There are five major sections to the app: Popular, What’s New, My Apps, Wish List, and Search.

The Popular and What’s New sections are sortable by platform, category, cost, and type. Given the small amount of screen real estate, AppShopper makes it simple to swap out all of the different options and browse through its listings.

Apps are listed with sparse information: name, category, price, and icon. Price drops, updates and the like are noted under the price tag.

Selecting an app will take you to a separate page displaying that app’s description, screen shots, and recent updates. You are also presented with check boxes allowing you to instruct AppShopper to add the app to your Wish List or My Apps sections . As long as you are logged in with an AppShopper account, your Wish List and My Apps will update as you give feedback to AppShopper.


App Details

Unfortunately, the most notable omission is the Customer Rating feedback from the App Store. It’s impossible to sneak a peak at the reviews for any of the applications unless you choose to leave AppShopper and enter into the App Store. This doesn’t make for a very seamless experience and can result in continuously swapping back and forth between these two applications. Click on the price tag for the app and the App Store launches where you can read the reviews and make your purchase.

At the bottom of each app’s dedicated page are the options to view its activity and other apps available from the same developer. I found the activity page to be interesting as it shows all of the updates and price changes over the course of the app’s life enabling you to see at a glance if you’re getting it at a good price or if you should perhaps wait for the app to go on sale.


App Activity

Hidden Treasure or Prominent Crap?

With the constantly shifting prices of the App Store, it should theoretically be possible to find great deals by using AppShopper. For instance, you could sort AppShopper to display popular iPhone apps that had recently undergone a price change.

Now you would certainly hope that this would result in discovering new unknown gems for a great price or locating popular well-known titles at deep discounts. And while this happens occasionally, the odds are much higher that you’ll end up being presented with a mountain of applications that are unknown for a good reason: they suck.

Of the first 20 apps presented to me in the Popular section of AppShopper, only five had a 4 star rating or higher. Three of them hadn’t received a single review and eight of them were rated at less than three stars. Most of them were apps that duplicated functionality found in other, higher quality apps and some of them seemed completely useless.

I realize you shouldn’t judge a book by its cover or an app by its icon, but as my eyes began bleeding from looking at the horrific icon designs of the first 20 apps in the Popular section, I started to have serious misgivings about finding any diamonds in the rough.

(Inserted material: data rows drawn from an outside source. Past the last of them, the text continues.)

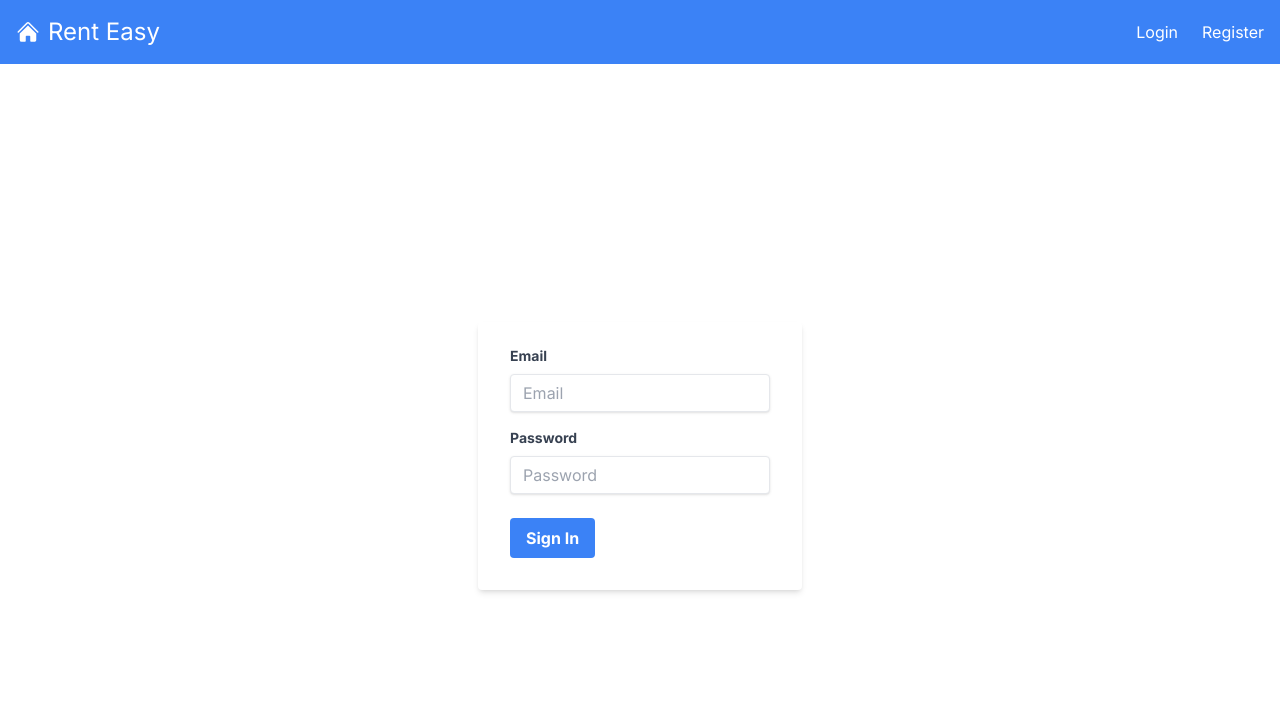
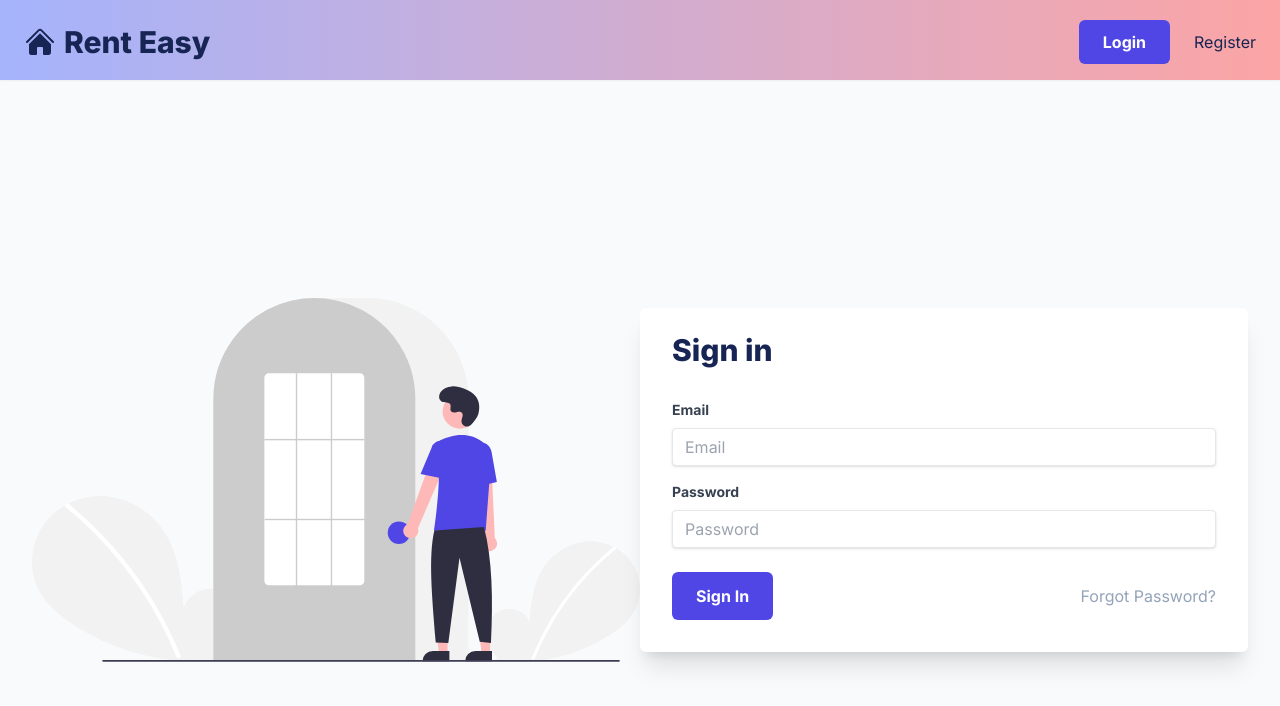
Before and after one commit to alitemel89/rent-easy, a Next.js app in the folder client/: page /login in a window 1280 px wide. Shown: the top 706 px of the page. Built offline with nearby package versions, Linux system fonts and the light colour scheme.

Commit message:
style login page and navbar

```diff
--- a/client/app/components/Navbar.tsx
+++ b/client/app/components/Navbar.tsx
@@ -13,16 +13,15 @@ const Navbar = () => {
     // Add a function to log the user out and clear their data (you may need to implement this in your store)
     logout();
     // Clear the token from localStorage
-    window.location.reload()
+    window.location.reload();
   };
 
-
   return (
-    <nav className="bg-blue-500 p-4">
+    <nav className="p-6 h-20 shadow-sm bg-gradient-to-r from-indigo-300 to-red-300 sticky z-50">
       <div className="container mx-auto flex justify-between items-center">
-        <Link href="/" className="text-white text-2xl flex items-center">
-          <HomeIcon className="w-6 h-6 mr-2" />
-          Rent Easy
+        <Link href="/" className="text-white text-xl flex items-center">
+          <HomeIcon className="w-8 h-8 mr-2 text-blue-950" />
+          <p className="text-blue-950 font-extrabold text-3xl">Rent Easy</p>
         </Link>
 
         <ul className="flex space-x-6">
@@ -50,10 +49,18 @@ const Navbar = () => {
           ) : (
             <>
               <li>
-                <Link href="/login" className="text-white">Login</Link>
+                <Link
+                  href="/login"
+                  className="bg-indigo-600 hover-bg-blue-700 text-white font-bold py-3 px-6
+                  rounded-md focus:outline-none focus:shadow-outline"
+                >
+                  Login
+                </Link>
               </li>
               <li>
-                <Link href="/register" className="text-white">Register</Link>
+                <Link href="/register" className="text-blue-950">
+                  Register
+                </Link>
               </li>
             </>
           )}
--- a/client/app/login/page.tsx
+++ b/client/app/login/page.tsx
@@ -3,6 +3,8 @@
 import { useState } from "react";
 import useAuthStore from "../stores/authStore";
 import { useRouter } from "next/navigation";
+import Image from "next/image"; // Import the next/image component
+import Link from "next/link";
 
 const LoginPage = () => {
   const { loginUser } = useAuthStore();
@@ -23,11 +25,25 @@ const LoginPage = () => {
   };
 
   return (
-    <div className="min-h-screen flex items-center justify-center">
+    <div>
+      <div className="flex items-center bg-slate-50 min-h-screen px-8">
+        <div className="w-1/2">
+          <Image
+            src="/images/login.svg" // Replace with the path to your image
+            alt="Login Image"
+            width="100" // Adjust the width as needed
+            height="100" // Adjust the height as needed
+            className="w-full"
+            unoptimized
+          />
+        </div>
         <form
-        className="bg-white shadow-md rounded px-8 pt-6 pb-8 mb-4"
+          className="w-1/2 bg-white shadow-xl rounded-md px-8 pt-6 pb-8 mx-auto"
           onSubmit={handleSubmit}
         >
+          <h1 className="text-left text-3xl text-blue-950 font-extrabold mb-8">
+            Sign in
+          </h1>
           <div className="mb-4">
             <label
               className="block text-gray-700 text-sm font-bold mb-2"
@@ -66,13 +82,16 @@ const LoginPage = () => {
           </div>
           <div className="flex items-center justify-between">
             <button
-            className="bg-blue-500 hover:bg-blue-700 text-white font-bold py-2 px-4 rounded focus:outline-none focus:shadow-outline"
+              className="bg-indigo-600 hover-bg-blue-700 text-white font-bold
+                  py-3 px-6 rounded-md focus:outline-none focus:shadow-outline"
               type="submit"
             >
               Sign In
             </button>
+            <Link href="/forgot-password" className="text-slate-400 cursor-pointer">Forgot Password?</Link>
           </div>
         </form>
+      </div>
     </div>
   );
 };
```
Also changed, not shown: client/public/images/login.png (added), client/public/images/login.svg (added). Lines whose indentation alone changed are shown as unchanged.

I’m also unsure of what criteria AppShopper uses in placing a given app in its Popular section. has a list of the “Top 200” current downloads from the App Store, but clearly this list has no bearing on what the iPhone app lists in its Popular section. Are developers paying to be included here? Is it based on clicks from the website? And why does the iPhone app not contain the very handy “Top 200” section like the website?

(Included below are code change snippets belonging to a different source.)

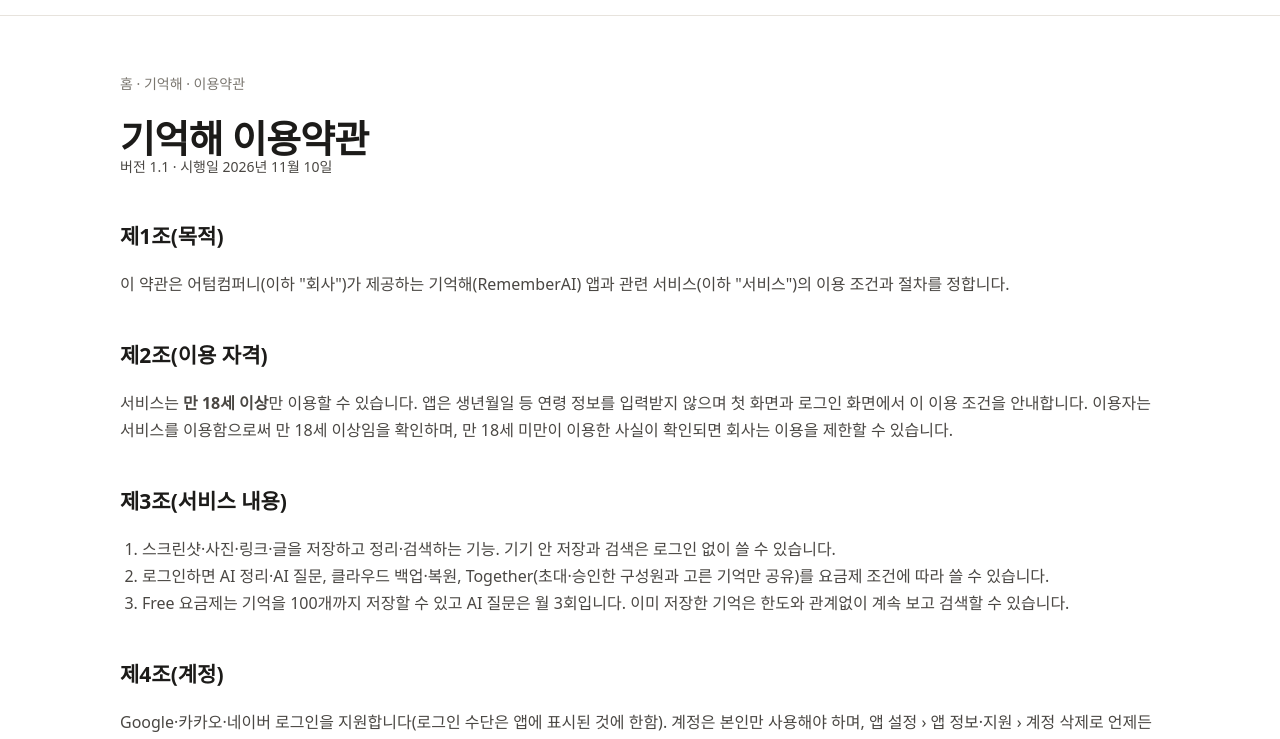
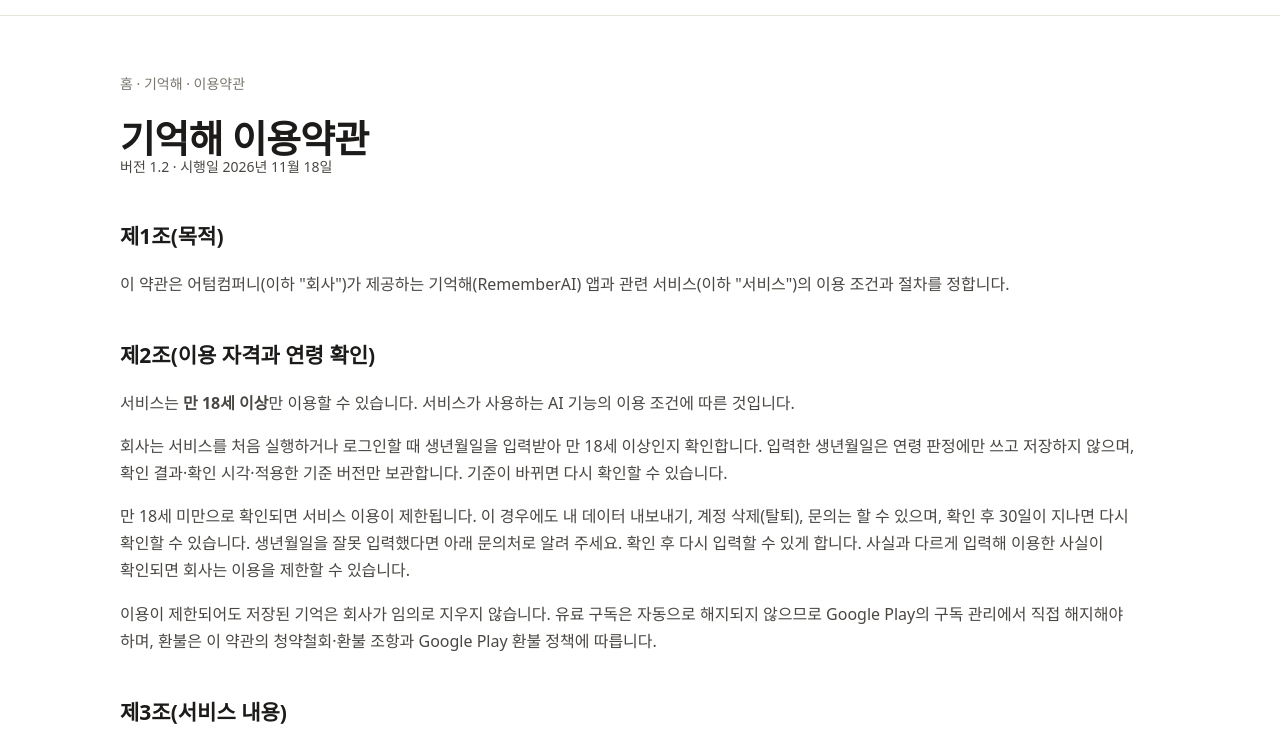
Before and after one commit to autumncompany/autumncompany.github.io, a plain HTML site: page rememberai-terms.html in a window 1280 px wide. Shown: the part 49-788 px from the top of the page. Drawn offline with Linux system fonts and the light colour scheme.

Commit message:
terms/privacy v1.2: birth-date age check (18+), outcome-only retention, minor restriction and correction contact
Co-Authored-By: Claude Fable 5.2 <noreply@anthropic.com>

```diff
--- a/rememberai-terms.html
+++ b/rememberai-terms.html
@@ -32,13 +32,16 @@
 <div class="wrap">
 <div class="crumb"><a href="./">홈</a> · <a href="rememberai.html">기억해</a> · 이용약관</div>
 <h1>기억해 이용약관</h1>
-<p class="meta">버전 1.1 · 시행일 2026년 11월 10일</p>
+<p class="meta">버전 1.2 · 시행일 2026년 11월 18일</p>
 
 <h2>제1조(목적)</h2>
 <p>이 약관은 어텀컴퍼니(이하 "회사")가 제공하는 기억해(RememberAI) 앱과 관련 서비스(이하 "서비스")의 이용 조건과 절차를 정합니다.</p>
 
-<h2>제2조(이용 자격)</h2>
-<p>서비스는 <strong>만 18세 이상</strong>만 이용할 수 있습니다. 앱은 생년월일 등 연령 정보를 입력받지 않으며 첫 화면과 로그인 화면에서 이 이용 조건을 안내합니다. 이용자는 서비스를 이용함으로써 만 18세 이상임을 확인하며, 만 18세 미만이 이용한 사실이 확인되면 회사는 이용을 제한할 수 있습니다.</p>
+<h2>제2조(이용 자격과 연령 확인)</h2>
+<p>서비스는 <strong>만 18세 이상</strong>만 이용할 수 있습니다. 서비스가 사용하는 AI 기능의 이용 조건에 따른 것입니다.</p>
+<p>회사는 서비스를 처음 실행하거나 로그인할 때 생년월일을 입력받아 만 18세 이상인지 확인합니다. 입력한 생년월일은 연령 판정에만 쓰고 저장하지 않으며, 확인 결과·확인 시각·적용한 기준 버전만 보관합니다. 기준이 바뀌면 다시 확인할 수 있습니다.</p>
+<p>만 18세 미만으로 확인되면 서비스 이용이 제한됩니다. 이 경우에도 내 데이터 내보내기, 계정 삭제(탈퇴), 문의는 할 수 있으며, 확인 후 30일이 지나면 다시 확인할 수 있습니다. 생년월일을 잘못 입력했다면 아래 문의처로 알려 주세요. 확인 후 다시 입력할 수 있게 합니다. 사실과 다르게 입력해 이용한 사실이 확인되면 회사는 이용을 제한할 수 있습니다.</p>
+<p>이용이 제한되어도 저장된 기억은 회사가 임의로 지우지 않습니다. 유료 구독은 자동으로 해지되지 않으므로 Google Play의 구독 관리에서 직접 해지해야 하며, 환불은 이 약관의 청약철회·환불 조항과 Google Play 환불 정책에 따릅니다.</p>
 
 <h2>제3조(서비스 내용)</h2>
 <ol>
@@ -83,7 +86,7 @@
 <dt>대표자</dt><dd>조선영</dd>
 <dt>문의</dt><dd><a href="mailto:sy87star@nate.com">sy87star@nate.com</a></dd>
 </dl>
-<p>이 약관은 2026년 11월 10일부터 적용합니다(버전 1.1: 연령 확인을 생년월 입력에서 이용 조건 안내로 변경. 이전 버전 1.0은 2026년 11월 9일 시행).</p>
+<p>이 약관은 2026년 11월 18일부터 적용합니다(버전 1.2: 생년월일로 만 18세 이상을 확인하는 절차와 미성년자 이용 제한·정정 문의 절차 추가. 이전 버전 1.1은 2026년 11월 10일, 1.0은 2026년 11월 9일 시행).</p>
 </div>
 </main>
 <footer class="site-footer">
```
Also changed, not shown: rememberai-privacy.html (+6 -4 lines).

Concluding Thoughts

AppShopper really shines when it’s pointing you to limited-time deals on apps, alerting you of a price drop for an app you’ve been eyeing, or keeping track of your existing app library. As a free application with the ability to save you money on future app purchases, it’s hard to complain too much about its limitations. However, its clunky UI and limited ability to aid in the discovery of quality applications detract from its overall value.

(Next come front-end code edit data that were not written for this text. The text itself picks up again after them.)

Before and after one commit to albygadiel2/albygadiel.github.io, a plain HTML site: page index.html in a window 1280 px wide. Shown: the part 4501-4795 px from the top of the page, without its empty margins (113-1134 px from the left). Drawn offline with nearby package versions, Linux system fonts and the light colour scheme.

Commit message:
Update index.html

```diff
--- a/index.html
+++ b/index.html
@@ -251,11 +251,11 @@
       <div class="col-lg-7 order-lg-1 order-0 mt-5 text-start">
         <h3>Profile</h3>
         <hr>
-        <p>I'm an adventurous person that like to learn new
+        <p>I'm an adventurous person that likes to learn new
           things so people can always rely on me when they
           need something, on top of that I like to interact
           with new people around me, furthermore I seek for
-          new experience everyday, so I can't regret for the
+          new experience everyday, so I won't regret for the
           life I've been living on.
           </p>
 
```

Download it for the bargains; just don’t expect it to change your iLife.


AppShopper’s main goal is to keep you informed about the newest App Store apps, sales, and freebies. Where it really tends to shine is in its ability to sort apps into categories that Apple’s App Store simply doesn’t support. A unique app for finding bargains in the App Store, but doesn’t live up to its promise of helping you discover hidden gems.